The on-going saga in the foreclosure “robo-signing” fiasco questions whether thousands of homeowners wrongfully foreclosed and evicted will be able to sue lenders.
While the media has focused attention on the improper practices of mortgage servicers the real question is what lenders will do to rectify past wrongs and how homeowners can protect themselves hereafter.
There’s no question now that many mortgage lenders have improperly submitted documents used to force the sales of homes across the country. In some cases many homes were foreclosed even though homeowners were in the process of working through a home loan modification.
Bank officials, relying on their mortgage servicers, signed off on the massive foreclosure paperwork without doing any reviews. This is now a practice known as “robo-signing.”
To get a judicial foreclosure the lender must submit proof of ownership and default on the mortgage. This proof typically consists of copies of various documents and a written statement under oath (affidavit) that the documents are true and accurate. To make such a statement, the individual signing the affidavit must not only review the documents but also have some personal basis for believing them to be true. Not just anyone can sign.

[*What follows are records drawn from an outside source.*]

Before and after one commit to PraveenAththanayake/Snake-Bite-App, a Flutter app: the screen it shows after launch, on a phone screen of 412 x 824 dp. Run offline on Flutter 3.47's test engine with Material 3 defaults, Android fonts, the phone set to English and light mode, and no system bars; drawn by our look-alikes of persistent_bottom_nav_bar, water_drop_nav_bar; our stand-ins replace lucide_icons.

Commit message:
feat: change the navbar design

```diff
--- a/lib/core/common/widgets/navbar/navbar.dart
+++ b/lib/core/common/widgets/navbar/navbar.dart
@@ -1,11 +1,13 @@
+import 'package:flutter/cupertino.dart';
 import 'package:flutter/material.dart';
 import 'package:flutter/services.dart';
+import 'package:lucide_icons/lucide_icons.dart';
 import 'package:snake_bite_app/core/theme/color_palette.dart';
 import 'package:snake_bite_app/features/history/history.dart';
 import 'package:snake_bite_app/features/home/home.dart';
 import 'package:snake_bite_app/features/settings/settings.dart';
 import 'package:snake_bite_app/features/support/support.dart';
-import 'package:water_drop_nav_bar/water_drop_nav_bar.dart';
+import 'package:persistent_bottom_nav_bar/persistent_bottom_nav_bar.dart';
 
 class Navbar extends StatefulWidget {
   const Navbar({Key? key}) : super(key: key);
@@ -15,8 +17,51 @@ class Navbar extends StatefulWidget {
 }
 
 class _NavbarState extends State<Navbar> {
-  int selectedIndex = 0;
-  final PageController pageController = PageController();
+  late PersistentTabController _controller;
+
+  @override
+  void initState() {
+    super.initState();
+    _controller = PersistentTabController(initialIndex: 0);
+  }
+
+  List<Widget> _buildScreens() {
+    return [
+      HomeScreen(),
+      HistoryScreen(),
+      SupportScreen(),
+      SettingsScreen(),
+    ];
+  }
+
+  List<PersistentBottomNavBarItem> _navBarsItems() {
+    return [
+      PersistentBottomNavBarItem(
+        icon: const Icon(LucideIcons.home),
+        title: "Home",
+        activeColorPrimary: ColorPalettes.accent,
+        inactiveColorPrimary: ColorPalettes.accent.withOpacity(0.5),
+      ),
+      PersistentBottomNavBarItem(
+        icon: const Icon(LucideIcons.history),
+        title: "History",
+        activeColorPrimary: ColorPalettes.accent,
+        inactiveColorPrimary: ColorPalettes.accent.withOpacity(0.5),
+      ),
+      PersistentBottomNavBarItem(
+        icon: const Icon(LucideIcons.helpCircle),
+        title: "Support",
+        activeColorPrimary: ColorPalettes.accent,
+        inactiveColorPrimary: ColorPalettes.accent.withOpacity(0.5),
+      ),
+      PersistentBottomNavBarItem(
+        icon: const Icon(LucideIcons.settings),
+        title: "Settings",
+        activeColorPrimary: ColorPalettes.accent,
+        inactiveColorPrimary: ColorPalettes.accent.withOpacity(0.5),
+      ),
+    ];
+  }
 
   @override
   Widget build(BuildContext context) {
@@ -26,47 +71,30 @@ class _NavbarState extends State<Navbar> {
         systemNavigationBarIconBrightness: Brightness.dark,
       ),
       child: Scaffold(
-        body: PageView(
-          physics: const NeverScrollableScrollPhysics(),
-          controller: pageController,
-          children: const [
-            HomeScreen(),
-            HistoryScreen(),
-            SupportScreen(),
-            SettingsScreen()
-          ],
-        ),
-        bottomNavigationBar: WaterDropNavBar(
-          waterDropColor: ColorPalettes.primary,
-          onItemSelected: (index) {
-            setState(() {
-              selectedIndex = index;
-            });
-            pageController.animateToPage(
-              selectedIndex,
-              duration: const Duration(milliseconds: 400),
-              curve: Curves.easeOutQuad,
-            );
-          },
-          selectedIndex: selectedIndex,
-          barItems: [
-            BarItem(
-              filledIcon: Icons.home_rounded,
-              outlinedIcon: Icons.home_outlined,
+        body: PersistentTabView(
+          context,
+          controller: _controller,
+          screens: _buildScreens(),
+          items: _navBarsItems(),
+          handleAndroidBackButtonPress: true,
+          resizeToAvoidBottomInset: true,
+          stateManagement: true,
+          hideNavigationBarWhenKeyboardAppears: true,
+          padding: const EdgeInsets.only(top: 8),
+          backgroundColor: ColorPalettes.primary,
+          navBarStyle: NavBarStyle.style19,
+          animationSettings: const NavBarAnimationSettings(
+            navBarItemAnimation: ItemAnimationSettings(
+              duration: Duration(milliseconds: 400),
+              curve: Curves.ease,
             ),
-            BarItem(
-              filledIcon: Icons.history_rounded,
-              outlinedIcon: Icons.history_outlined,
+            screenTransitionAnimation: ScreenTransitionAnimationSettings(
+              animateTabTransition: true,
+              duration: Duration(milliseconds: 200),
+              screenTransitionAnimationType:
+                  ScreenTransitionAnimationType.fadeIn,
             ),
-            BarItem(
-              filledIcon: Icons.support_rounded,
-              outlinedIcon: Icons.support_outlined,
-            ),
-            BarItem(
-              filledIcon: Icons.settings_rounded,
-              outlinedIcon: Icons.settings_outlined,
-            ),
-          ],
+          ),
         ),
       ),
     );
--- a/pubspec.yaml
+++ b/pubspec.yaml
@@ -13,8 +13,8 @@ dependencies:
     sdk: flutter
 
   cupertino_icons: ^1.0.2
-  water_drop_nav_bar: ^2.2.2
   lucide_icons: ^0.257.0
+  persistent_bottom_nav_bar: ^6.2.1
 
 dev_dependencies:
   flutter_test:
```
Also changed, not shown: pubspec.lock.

Thus, this is where the problems begin.
In particular, mortgage lenders have assigned the “statement under oath” task to third-party servicers who not only don’t review the documents but who have no personal knowledge of the facts; and many affidavits were signed outside of the presence of a notary public, contrary to state laws.
In light of the number of questionable documents, 50 State Attorney Generals have joined a coordinated multistate effort to inquire whether or not lenders improperly submitted legal affidavits and other documents in support of foreclosures in those states.

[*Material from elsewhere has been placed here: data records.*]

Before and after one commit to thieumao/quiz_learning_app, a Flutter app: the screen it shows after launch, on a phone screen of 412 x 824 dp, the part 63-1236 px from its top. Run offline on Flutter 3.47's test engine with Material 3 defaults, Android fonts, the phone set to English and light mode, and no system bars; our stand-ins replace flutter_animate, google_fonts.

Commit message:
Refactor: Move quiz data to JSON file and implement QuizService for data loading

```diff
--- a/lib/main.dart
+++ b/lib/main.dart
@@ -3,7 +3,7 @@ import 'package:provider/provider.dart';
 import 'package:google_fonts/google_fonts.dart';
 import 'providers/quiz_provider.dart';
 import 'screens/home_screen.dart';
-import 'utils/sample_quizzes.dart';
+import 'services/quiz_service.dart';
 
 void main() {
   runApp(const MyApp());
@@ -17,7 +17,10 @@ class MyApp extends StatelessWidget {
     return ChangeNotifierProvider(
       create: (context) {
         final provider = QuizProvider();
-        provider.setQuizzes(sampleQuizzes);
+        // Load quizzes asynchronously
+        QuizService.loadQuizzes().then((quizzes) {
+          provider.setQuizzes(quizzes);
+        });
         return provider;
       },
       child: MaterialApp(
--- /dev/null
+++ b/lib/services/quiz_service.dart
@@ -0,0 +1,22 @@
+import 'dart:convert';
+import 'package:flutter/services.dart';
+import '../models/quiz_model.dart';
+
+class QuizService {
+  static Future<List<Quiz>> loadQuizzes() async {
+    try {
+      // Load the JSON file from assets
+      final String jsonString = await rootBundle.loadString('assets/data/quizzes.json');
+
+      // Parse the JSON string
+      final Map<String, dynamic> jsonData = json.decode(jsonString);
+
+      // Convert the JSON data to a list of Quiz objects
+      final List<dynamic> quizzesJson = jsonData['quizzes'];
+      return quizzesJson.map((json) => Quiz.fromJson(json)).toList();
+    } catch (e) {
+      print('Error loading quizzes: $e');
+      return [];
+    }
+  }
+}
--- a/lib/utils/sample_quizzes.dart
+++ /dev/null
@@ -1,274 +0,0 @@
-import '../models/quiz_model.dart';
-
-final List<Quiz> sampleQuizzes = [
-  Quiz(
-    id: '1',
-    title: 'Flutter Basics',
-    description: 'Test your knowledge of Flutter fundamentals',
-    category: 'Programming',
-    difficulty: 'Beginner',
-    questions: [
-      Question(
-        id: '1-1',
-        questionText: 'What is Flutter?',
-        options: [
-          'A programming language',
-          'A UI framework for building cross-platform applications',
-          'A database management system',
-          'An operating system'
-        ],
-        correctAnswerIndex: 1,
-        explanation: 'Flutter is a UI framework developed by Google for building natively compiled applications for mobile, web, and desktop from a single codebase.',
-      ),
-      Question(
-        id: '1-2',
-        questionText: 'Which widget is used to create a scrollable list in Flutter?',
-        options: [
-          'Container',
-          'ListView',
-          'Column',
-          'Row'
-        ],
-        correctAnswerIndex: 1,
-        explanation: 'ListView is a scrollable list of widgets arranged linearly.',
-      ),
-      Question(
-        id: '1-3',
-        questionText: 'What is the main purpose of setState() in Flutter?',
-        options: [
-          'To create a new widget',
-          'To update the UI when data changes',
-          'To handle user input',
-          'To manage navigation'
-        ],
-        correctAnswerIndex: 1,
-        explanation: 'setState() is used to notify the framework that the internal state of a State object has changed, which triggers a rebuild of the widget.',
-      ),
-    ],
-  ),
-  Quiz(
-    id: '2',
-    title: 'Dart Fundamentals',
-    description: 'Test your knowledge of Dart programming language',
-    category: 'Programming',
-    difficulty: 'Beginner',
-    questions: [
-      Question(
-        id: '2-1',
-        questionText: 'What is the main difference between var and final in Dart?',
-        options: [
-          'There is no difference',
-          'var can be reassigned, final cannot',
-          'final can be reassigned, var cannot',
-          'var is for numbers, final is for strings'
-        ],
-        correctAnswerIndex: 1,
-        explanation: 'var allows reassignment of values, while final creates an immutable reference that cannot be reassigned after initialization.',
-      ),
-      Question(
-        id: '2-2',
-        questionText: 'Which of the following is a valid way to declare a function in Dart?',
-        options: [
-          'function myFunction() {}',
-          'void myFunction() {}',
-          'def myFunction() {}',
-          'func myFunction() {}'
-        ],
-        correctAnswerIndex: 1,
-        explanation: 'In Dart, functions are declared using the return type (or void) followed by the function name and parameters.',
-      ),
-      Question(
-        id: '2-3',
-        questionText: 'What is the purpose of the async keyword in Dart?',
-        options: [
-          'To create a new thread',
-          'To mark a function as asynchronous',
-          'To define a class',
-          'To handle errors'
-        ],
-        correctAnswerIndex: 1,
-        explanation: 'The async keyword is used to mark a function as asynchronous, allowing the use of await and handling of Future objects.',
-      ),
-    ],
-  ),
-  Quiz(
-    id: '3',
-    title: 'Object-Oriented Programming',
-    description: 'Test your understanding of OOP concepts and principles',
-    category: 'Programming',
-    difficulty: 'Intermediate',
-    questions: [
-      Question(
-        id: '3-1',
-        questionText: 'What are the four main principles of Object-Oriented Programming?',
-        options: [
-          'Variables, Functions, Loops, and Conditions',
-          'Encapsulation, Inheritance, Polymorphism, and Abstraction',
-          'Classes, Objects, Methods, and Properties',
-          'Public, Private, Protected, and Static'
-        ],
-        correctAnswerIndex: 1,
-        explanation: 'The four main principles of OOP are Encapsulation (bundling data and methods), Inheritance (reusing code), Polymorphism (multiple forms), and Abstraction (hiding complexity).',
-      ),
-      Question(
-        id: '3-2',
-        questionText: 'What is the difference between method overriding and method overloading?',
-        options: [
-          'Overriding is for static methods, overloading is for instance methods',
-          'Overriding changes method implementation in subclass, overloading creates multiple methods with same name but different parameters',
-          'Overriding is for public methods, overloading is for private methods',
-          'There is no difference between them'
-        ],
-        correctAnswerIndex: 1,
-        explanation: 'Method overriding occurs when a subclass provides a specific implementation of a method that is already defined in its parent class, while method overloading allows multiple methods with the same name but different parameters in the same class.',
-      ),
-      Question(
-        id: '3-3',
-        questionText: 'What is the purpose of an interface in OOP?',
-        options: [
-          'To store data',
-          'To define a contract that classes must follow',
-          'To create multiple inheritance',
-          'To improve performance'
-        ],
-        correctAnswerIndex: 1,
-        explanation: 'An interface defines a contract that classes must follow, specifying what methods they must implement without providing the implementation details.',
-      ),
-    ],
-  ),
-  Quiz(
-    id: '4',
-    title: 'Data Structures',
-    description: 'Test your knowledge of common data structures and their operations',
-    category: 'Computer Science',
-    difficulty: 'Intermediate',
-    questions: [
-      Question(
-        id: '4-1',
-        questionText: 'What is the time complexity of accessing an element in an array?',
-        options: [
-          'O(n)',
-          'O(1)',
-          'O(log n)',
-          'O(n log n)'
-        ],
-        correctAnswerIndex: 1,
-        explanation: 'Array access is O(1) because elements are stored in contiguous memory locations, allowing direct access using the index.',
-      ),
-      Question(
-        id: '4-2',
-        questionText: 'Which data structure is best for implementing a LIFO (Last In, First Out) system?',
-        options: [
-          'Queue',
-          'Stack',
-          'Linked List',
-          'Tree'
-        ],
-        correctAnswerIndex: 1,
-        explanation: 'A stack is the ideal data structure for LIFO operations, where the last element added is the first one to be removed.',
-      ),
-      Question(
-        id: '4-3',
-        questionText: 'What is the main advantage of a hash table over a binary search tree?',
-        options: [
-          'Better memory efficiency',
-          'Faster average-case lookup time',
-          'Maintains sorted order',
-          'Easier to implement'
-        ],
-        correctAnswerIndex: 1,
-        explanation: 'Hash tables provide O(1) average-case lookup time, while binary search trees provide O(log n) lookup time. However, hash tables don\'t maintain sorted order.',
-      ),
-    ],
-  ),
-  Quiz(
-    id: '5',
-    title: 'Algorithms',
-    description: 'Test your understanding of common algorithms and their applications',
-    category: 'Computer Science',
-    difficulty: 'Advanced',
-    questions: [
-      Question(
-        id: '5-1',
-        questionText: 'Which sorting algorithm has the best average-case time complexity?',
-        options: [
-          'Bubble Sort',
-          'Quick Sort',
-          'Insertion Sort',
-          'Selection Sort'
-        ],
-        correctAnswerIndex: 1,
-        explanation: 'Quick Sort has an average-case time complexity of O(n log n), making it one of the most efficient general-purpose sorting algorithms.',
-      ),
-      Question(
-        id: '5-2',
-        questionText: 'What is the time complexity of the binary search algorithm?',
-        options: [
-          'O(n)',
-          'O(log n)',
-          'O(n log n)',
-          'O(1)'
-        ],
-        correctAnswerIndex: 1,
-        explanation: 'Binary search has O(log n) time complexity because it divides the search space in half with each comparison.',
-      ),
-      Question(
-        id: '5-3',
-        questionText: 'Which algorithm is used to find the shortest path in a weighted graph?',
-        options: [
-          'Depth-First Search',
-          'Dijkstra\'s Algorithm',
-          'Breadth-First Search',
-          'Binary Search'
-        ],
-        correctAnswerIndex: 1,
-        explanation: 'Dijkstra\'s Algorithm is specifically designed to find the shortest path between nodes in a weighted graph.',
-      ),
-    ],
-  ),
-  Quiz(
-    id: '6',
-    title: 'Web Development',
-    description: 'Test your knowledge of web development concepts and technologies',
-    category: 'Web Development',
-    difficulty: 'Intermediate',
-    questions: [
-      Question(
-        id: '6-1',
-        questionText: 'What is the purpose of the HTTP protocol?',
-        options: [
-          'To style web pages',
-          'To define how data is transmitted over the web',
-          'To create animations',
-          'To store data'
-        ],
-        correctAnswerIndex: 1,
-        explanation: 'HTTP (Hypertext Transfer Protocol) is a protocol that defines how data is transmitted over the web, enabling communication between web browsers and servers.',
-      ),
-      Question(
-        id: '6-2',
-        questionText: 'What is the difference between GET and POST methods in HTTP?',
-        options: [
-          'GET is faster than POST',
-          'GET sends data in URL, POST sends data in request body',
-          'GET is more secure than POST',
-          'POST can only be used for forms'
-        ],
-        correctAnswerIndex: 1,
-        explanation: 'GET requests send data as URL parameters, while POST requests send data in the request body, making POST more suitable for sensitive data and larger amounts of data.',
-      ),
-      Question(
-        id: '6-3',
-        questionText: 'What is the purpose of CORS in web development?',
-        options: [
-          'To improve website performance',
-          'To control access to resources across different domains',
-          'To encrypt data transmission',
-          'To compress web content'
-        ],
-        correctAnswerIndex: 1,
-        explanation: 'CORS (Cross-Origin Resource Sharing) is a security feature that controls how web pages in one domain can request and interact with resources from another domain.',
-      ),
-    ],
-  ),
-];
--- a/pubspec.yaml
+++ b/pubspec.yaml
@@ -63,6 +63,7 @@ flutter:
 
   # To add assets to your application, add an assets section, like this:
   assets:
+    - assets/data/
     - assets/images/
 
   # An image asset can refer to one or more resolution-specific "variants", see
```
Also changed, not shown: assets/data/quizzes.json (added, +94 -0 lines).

Recent government involvement urged a stop to foreclosures and initially mortgage lenders did halt the progress however lenders decided while they evaluate past documentation deficiencies they will continue forward with foreclosures while making sure they comply with state laws.
Where does this leave inconvenienced and vulnerable homeowners? Well, despite upcoming regulatory changes, homeowners shouldn’t expect quick results and it probably will come down to homeowners hiring lawyers.
Homeowners shouldn’t count on moving back into their home, especially if back payments are owed but there could be compensatory damages paid.
There are too many variables to address here but if you are in this situation, consult a legal expert to go over the facts.